I came here (Colorado) to die, but since I didn't get the job done, I
guess I'll just have to live here instead.
—Doctor Susan Anderson, 1907
A dazzling setting sun cast long shadows of birch and eucalyptus trees over the small cabin they surrounded near Fraser, Colorado. The home's sole occupant, Doctor Susan Anderson, admired the golden shafts of light streaming in through a half-opened window and onto the pages of the opened Bible in her lap. A light breeze washed over her delicate frame and she turned her attractive face into the wind. She brushed back her dark hair and closed her blue eyes for a moment. Doctor Anderson was tired. She had moved to Fraser in 1907 to rest and to try to overcome the tuberculosis that had assaulted her lungs. Although the recovery had been slow, she was now on the mend and longed to resume her medical practice.

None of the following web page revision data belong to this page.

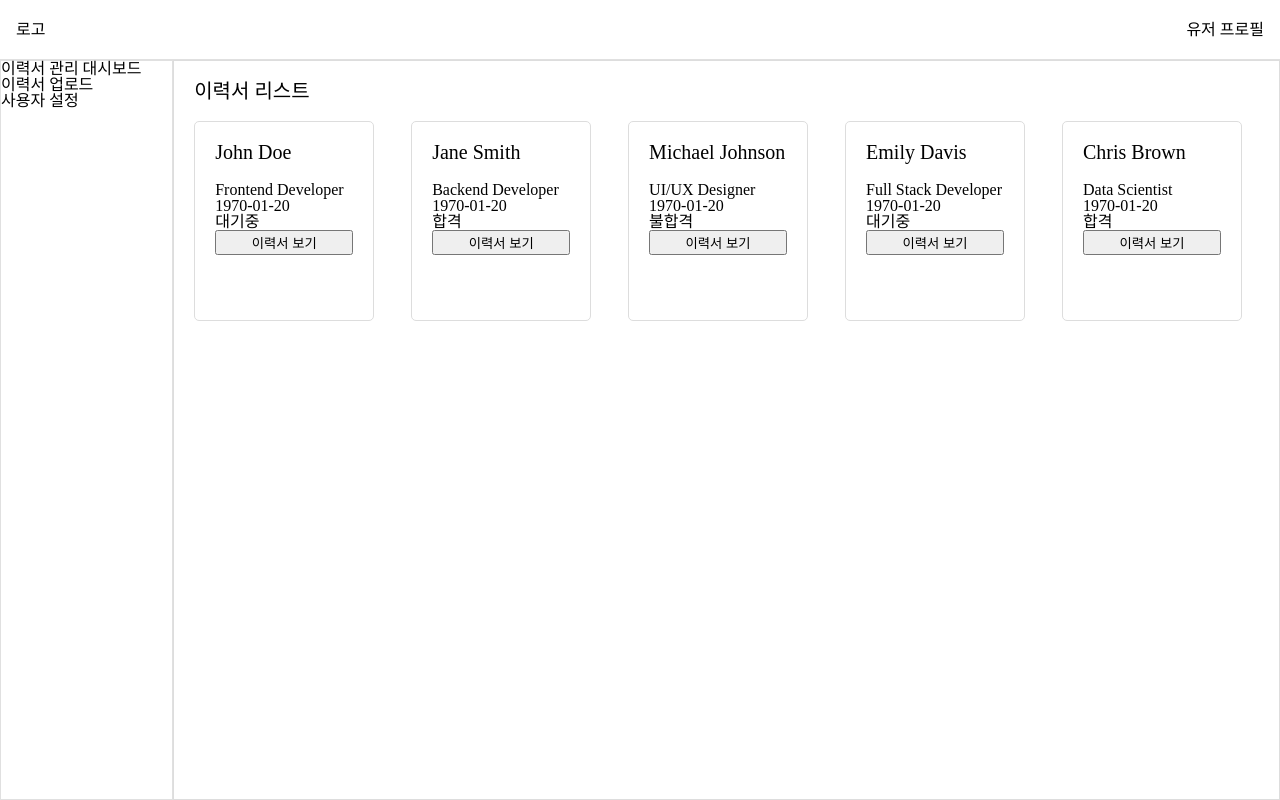
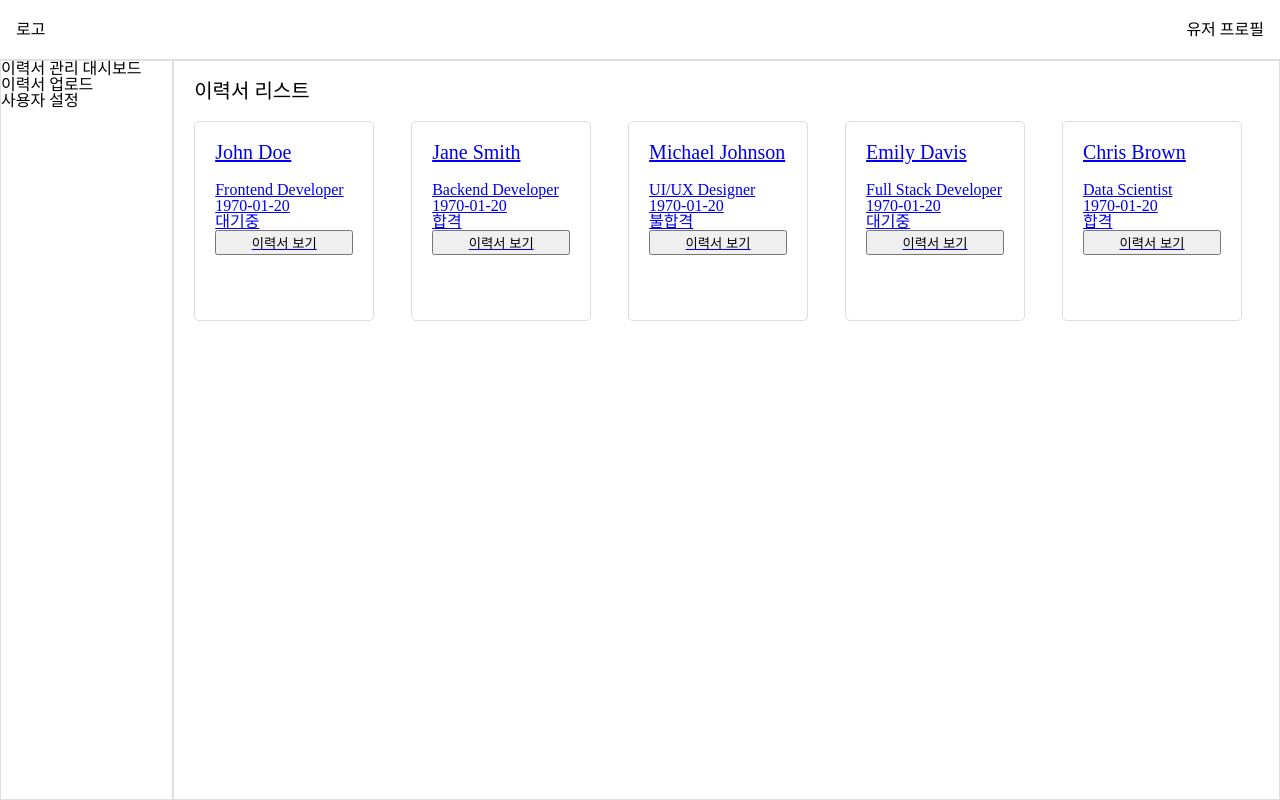
Before and after one commit to soonki-98/ats-client, a React (Create React App) app: page / in a window 1280 px wide. Built offline with nearby package versions, Linux system fonts and the light colour scheme.

Commit message:
이력서 상세

```diff
--- /dev/null
+++ b/src/entities/resume/hooks/useResume.ts
@@ -0,0 +1,9 @@
+import { _resumeList } from '@/__mocks/resumes';
+
+export const useResume = (id?: string) => {
+  if (!id) {
+    throw new Error('id is required');
+  }
+
+  return _resumeList.find((resume) => resume.id === id);
+};
--- a/src/entities/resume/ui/index.tsx
+++ b/src/entities/resume/ui/index.tsx
@@ -1,30 +1,28 @@
 import dayjs from 'dayjs';
-import { useNavigate } from 'react-router-dom';
 
 import SwitchCase from '@/shared/ui/SwitchCase';
 import { ResumeWrapper, Title } from './styles';
+import { Link } from 'react-router-dom';
 
 interface Props extends Apis.Resume.Get {}
 
 export default function Resume(props: Props) {
-  const navigate = useNavigate();
   return (
-    <ResumeWrapper
-      onClick={() => {
-        navigate({ pathname: `/resume/${props.id}` });
-      }}
-    >
+    <Link to={`/resume/${props.id}`}>
+      <ResumeWrapper>
         <Title>{props.applicantName}</Title>
         <p>{props.jobPosition}</p>
         <p>{dayjs(props.uploadDate).format('YYYY-MM-DD')}</p>
+        <p>
           <SwitchCase
             condition={props.status}
             cases={{
-          accepted: <p>합격</p>,
-          pending: <p>대기중</p>,
-          rejected: <p>불합격</p>,
+              accepted: '합격',
+              pending: '대기중',
+              rejected: '불합격',
             }}
           />
+        </p>
         <button
           onClick={(ev) => {
             ev.stopPropagation();
@@ -34,5 +32,6 @@ export default function Resume(props: Props) {
           이력서 보기
         </button>
       </ResumeWrapper>
+    </Link>
   );
 }
--- a/src/pages/resume/index.tsx
+++ b/src/pages/resume/index.tsx
@@ -1,3 +1,41 @@
+import { useParams } from 'react-router-dom';
+
+import { _resumeList } from '@/__mocks/resumes';
+import { useResume } from '@/entities/resume/hooks/useResume';
+import dayjs from 'dayjs';
+import SwitchCase from '@/shared/ui/SwitchCase';
+
 export default function Resume() {
-  return <div>Resume</div>;
+  const params = useParams<{ id: string }>();
+  const { id } = params;
+
+  const resume = useResume(id);
+
+  if (!resume) {
+    return <div>Not Found</div>;
+  }
+
+  return (
+    <div>
+      <h1>{resume.applicantName}의 이력서</h1>
+      <div>
+        <ul>
+          <li>이름: {resume.applicantName}</li>
+          <li>직무: {resume.jobPosition}</li>
+          <li>업로드 날짜: {dayjs(resume.uploadDate).format('YYYY-MM-DD')}</li>
+          <li>
+            상태:
+            <SwitchCase
+              condition={resume.status}
+              cases={{
+                accepted: '합격',
+                pending: '대기중',
+                rejected: '불합격',
+              }}
+            />
+          </li>
+        </ul>
+      </div>
+    </div>
+  );
 }
--- a/src/shared/ui/SwitchCase.tsx
+++ b/src/shared/ui/SwitchCase.tsx
@@ -1,4 +1,4 @@
-type Component = JSX.Element | null;
+type Component = JSX.Element | string | null;
 
 interface Props<Condition extends string | number> {
   condition: Condition | null | undefined;
@@ -33,11 +33,11 @@ export default function SwitchCase<Condition extends string | number>({
 }: Props<Condition>) {
   try {
     if (condition === null || condition === undefined) {
-      return defaultCase;
+      return <>{defaultCase}</>;
     }
 
-    return cases[condition] ?? defaultCase;
+    return <>{cases[condition] ?? defaultCase}</>;
   } catch {
-    return defaultCase;
+    return <>{defaultCase}</>;
   }
 }
```
Lines whose indentation alone changed are shown as unchanged.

Women doctors were not well received in western communities in the early nineteenth century. In the one-year period Susan Anderson had lived in the quaint town, her services were called upon very few times and only when male doctors were unavailable.
The attention she gained after stitching up a rancher's injured horse had attracted some human clients, but not many. She was